WORK INSTRUCTIONS:
Each line of the records that holds the word "Bootcamp" should be copied out.

SUPPLIED RECORDS below:

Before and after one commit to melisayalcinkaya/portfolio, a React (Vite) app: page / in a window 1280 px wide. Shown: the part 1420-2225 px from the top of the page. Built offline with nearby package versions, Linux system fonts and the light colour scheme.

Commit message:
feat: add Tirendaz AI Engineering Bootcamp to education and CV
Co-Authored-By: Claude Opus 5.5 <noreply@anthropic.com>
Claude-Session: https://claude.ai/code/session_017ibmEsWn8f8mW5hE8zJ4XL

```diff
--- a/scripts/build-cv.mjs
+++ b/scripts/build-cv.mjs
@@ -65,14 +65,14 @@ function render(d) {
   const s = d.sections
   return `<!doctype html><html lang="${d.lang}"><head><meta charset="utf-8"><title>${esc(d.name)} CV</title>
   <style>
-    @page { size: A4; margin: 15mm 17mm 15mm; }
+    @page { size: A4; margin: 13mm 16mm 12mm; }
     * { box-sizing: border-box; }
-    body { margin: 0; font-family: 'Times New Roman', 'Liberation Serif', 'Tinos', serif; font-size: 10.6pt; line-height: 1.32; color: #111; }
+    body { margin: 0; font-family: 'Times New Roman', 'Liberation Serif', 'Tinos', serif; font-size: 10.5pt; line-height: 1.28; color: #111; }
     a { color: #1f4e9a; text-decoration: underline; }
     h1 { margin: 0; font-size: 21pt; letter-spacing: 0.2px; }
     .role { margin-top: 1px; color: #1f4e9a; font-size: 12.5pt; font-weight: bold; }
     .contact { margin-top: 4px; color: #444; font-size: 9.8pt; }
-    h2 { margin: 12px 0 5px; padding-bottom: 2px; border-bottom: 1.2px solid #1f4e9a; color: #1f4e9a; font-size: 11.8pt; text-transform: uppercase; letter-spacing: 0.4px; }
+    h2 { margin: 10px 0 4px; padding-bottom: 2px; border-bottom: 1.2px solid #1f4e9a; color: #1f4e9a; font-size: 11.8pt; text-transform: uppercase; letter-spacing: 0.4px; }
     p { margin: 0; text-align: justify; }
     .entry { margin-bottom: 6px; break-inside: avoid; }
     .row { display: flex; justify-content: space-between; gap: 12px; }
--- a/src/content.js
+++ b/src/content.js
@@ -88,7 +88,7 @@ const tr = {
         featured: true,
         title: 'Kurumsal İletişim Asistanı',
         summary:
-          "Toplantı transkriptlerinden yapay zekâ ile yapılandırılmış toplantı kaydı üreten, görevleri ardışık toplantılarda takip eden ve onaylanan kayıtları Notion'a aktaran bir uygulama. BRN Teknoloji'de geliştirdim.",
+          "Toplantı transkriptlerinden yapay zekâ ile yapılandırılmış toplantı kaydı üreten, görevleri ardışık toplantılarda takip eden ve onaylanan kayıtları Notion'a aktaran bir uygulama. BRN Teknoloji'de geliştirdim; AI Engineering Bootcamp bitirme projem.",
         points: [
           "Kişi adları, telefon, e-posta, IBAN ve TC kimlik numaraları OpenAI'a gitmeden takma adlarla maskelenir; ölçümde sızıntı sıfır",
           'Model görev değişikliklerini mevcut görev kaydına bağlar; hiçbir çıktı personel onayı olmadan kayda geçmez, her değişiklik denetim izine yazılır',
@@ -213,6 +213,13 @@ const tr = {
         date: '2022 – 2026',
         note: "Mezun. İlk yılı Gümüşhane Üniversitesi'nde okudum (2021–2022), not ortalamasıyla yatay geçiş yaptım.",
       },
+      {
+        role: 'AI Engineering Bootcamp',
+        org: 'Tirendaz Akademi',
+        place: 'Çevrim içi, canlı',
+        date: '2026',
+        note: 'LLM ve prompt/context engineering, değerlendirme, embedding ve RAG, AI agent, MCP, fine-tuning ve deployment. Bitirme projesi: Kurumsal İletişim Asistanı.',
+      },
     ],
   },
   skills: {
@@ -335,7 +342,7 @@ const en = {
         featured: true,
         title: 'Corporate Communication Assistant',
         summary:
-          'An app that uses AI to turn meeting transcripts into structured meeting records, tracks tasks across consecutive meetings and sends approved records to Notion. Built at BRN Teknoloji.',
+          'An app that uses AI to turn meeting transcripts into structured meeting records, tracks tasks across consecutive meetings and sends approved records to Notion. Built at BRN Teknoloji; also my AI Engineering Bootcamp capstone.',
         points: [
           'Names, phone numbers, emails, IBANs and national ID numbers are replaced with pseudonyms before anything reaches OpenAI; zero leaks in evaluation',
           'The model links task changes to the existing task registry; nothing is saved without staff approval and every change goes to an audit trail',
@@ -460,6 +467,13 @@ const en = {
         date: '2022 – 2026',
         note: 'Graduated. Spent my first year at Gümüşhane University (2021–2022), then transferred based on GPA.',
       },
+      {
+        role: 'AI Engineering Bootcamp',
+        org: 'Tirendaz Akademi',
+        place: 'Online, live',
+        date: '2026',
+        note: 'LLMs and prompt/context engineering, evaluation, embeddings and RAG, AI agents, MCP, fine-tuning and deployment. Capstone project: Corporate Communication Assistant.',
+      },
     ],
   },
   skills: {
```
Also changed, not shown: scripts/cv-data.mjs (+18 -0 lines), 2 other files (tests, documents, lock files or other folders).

End of SUPPLIED RECORDS.

TASK RESPONSE:
feat: add Tirendaz AI Engineering Bootcamp to education and CV
+          "Toplantı transkriptlerinden yapay zekâ ile yapılandırılmış toplantı kaydı üreten, görevleri ardışık toplantılarda takip eden ve onaylanan kayıtları Notion'a aktaran bir uygulama. BRN Teknoloji'de geliştirdim; AI Engineering Bootcamp bitirme projem.",
+        role: 'AI Engineering Bootcamp',
+          'An app that uses AI to turn meeting transcripts into structured meeting records, tracks tasks across consecutive meetings and sends approved records to Notion. Built at BRN Teknoloji; also my AI Engineering Bootcamp capstone.',
+        role: 'AI Engineering Bootcamp',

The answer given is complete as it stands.